  • Pay Bills: Through the post, for gas, water, electric, tax, health insurance, your internet and probably your mobile phone (depending on carrier) you will get a paper slip that you can take to the conbini. They will stamp it, ask you to press a button and take your money. Bill is paid! Go home and rest! Some places will not take payments for tax or insurance though. Kill them. Burn their souls and eat their children.
  • Make online payments: This is my absolute favorite! I've been trying to get a credit card in Japan since I got here 4 years ago and I have never succeeded. For why I do not know. I also refuse to use my UK card because the bank transfer fees to pay the bill are almost as much as the credit card bill. So, I was delighted to discover that in Japan you can buy something online and then choose to pay for it at a conbini. The company will email you a code, you take it to the conbini and show it to the clerk or input it into the computer like machine by the ATM and it will print a receipt. Show that to the clerk and then pay your money. Then you just wait for your delivery, or if it's tickets, the clerk will give you them on the spot. 
  • Buy tickets: On the same computer like machines, you can search for bus tickets, plane tickets, concert tickets, lots more and you can buy them there and then. It's really fantastic. I've used it 5 times for concert tickets (4 times for the same band) and no fails. 
  • Photocopy/fax: There is copy machine that's coin operated and it usually has fax capability and an English language option. It's great if you forget an important document after leaving work. 

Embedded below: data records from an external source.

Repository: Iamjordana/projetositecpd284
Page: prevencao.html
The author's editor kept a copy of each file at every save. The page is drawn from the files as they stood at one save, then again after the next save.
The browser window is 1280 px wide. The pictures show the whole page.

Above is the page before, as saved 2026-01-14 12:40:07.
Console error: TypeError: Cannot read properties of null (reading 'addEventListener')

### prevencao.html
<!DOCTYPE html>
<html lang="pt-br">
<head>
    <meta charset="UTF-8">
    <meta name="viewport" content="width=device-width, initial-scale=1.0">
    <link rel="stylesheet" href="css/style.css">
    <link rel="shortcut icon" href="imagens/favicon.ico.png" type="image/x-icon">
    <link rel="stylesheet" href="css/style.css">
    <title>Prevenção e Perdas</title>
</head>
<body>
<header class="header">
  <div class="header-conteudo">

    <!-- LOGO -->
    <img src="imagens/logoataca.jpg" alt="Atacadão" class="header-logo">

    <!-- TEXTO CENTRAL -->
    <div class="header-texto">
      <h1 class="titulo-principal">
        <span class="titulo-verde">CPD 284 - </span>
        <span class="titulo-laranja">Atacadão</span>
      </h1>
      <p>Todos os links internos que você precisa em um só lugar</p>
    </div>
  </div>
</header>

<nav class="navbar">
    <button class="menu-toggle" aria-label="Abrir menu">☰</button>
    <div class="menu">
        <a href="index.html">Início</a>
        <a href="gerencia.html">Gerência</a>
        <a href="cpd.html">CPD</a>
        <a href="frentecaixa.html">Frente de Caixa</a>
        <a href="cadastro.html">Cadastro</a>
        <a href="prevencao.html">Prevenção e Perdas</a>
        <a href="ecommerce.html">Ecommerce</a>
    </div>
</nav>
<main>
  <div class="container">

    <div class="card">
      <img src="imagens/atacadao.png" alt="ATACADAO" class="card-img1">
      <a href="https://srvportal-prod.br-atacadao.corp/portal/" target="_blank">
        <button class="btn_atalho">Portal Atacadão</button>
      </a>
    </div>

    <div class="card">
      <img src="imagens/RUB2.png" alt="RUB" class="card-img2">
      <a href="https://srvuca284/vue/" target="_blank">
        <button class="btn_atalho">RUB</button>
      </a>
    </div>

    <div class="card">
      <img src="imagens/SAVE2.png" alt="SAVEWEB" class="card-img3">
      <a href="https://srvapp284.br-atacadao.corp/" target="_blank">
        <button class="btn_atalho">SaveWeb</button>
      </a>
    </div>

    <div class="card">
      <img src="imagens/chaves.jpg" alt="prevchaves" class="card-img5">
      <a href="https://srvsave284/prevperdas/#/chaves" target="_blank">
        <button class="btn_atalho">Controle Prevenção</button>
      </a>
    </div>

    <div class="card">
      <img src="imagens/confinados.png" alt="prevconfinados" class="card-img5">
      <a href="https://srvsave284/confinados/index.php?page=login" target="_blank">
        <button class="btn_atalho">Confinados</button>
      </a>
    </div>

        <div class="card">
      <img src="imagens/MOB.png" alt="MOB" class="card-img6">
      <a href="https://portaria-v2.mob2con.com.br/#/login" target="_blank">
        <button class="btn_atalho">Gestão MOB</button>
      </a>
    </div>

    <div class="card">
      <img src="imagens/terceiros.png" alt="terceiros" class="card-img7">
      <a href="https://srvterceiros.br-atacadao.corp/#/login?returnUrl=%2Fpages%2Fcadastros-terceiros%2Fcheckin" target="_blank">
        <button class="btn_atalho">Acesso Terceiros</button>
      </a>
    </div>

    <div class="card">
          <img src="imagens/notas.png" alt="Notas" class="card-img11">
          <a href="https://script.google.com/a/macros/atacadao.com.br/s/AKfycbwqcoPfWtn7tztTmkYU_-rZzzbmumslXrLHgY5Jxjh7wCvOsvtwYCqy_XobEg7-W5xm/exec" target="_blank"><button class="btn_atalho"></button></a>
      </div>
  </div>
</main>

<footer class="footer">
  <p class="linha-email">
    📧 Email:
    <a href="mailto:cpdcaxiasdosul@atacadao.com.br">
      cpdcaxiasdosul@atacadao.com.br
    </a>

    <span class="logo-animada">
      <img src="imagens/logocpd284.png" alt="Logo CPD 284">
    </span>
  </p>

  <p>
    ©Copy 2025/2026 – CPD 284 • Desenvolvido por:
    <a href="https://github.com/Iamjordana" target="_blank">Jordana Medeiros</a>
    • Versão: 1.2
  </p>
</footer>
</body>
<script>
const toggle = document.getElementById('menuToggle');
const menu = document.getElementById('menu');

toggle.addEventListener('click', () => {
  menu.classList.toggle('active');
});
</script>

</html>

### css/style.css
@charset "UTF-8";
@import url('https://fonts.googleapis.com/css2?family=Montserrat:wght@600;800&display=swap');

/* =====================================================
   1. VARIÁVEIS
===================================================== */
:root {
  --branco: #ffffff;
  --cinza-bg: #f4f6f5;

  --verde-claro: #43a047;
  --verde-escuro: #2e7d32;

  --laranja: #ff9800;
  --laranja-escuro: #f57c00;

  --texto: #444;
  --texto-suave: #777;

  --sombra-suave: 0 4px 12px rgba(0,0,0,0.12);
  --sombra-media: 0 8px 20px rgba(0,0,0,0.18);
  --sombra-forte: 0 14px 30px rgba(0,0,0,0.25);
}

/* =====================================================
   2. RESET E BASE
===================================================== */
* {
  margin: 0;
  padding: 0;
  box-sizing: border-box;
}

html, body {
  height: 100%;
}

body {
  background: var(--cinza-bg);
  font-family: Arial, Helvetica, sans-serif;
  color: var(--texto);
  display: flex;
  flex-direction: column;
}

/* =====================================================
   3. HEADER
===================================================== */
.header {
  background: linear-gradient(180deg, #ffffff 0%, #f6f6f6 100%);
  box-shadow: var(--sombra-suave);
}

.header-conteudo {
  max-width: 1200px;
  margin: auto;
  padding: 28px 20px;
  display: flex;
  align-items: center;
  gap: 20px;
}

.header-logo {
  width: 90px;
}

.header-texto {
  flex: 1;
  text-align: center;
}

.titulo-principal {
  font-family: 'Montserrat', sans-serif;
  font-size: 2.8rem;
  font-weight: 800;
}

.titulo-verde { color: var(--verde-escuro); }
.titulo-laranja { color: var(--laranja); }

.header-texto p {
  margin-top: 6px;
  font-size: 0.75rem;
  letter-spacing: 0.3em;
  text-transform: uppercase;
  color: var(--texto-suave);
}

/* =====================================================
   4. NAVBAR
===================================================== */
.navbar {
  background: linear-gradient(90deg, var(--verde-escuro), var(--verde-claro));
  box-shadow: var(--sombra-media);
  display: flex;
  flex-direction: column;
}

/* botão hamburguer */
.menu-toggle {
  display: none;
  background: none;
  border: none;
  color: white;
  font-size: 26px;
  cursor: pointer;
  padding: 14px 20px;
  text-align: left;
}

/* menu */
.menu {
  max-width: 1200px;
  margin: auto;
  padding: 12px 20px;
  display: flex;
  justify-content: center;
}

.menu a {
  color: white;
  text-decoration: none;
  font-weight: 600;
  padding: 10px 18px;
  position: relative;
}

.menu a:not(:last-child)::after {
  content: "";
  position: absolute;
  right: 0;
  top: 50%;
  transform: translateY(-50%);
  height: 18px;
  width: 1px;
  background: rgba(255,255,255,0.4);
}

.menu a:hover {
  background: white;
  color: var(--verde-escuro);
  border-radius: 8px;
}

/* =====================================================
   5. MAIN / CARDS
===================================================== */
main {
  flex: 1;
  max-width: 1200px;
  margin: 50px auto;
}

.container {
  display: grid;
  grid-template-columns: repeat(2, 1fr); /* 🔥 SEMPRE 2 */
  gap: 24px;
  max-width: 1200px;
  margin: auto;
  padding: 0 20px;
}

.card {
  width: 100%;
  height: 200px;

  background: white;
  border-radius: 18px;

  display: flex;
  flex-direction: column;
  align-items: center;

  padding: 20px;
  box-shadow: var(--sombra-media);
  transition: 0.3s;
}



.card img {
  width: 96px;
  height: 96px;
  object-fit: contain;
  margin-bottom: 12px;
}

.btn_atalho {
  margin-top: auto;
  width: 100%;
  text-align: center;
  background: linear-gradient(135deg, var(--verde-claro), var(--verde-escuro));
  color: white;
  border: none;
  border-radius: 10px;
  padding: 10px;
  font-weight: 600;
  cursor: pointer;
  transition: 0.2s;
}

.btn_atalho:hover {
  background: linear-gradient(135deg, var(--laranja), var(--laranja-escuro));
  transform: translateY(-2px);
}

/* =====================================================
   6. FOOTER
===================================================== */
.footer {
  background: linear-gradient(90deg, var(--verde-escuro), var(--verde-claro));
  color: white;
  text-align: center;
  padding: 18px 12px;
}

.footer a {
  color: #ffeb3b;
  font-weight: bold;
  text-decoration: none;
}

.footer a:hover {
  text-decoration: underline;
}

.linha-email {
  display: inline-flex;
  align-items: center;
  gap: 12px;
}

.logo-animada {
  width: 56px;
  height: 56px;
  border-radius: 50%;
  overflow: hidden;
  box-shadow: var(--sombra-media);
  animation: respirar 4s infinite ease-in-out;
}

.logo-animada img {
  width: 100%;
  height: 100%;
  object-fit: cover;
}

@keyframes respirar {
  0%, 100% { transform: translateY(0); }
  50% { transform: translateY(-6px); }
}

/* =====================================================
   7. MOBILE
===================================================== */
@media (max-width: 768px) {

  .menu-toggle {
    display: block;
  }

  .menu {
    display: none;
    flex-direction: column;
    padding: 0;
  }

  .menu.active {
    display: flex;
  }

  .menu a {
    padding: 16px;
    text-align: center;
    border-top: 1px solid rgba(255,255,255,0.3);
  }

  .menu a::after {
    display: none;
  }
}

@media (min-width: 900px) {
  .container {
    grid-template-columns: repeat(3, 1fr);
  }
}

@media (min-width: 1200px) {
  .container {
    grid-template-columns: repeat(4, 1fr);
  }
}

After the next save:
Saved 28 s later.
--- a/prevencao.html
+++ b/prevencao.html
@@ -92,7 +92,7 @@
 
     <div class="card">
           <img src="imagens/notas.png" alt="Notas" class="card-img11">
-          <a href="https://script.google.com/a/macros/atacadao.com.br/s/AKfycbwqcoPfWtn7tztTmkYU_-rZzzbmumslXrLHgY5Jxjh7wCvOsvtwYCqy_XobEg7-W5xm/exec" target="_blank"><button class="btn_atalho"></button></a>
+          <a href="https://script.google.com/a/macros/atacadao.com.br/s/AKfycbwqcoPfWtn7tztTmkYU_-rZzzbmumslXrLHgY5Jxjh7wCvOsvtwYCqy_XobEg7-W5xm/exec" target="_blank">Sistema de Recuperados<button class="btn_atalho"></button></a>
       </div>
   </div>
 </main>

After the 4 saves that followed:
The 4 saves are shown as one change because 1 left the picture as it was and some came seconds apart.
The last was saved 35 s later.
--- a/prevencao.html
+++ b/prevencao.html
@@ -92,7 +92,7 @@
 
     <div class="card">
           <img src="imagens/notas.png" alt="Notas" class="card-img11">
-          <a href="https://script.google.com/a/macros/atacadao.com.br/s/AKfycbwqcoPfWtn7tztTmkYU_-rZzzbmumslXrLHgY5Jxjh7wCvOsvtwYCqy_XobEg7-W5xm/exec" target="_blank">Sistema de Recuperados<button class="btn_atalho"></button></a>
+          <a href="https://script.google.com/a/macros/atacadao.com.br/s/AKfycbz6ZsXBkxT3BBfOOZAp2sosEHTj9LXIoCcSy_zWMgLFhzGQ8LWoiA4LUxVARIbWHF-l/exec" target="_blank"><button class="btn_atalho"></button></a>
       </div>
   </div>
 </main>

So Japanese convenience stores are truly convenient. The only problems I have ever had with them are when they are on the other side of the road... or when Nat almost choked on some plastic in an onigiri. And oh my, how cute. My cat is playfully clawing at my fingers as I type so I want to keep typing rubbish just so she'll carry on playing with me. She is so furry! 

Oh well, this will be boring for you guys. So I'll stop and play with my kitten properly. No that is not a euphemism  Get your mind out of the gutter. There isn't room for the both of us.

So why don't you tell me the best thing you ever found at a convenience store. What was it?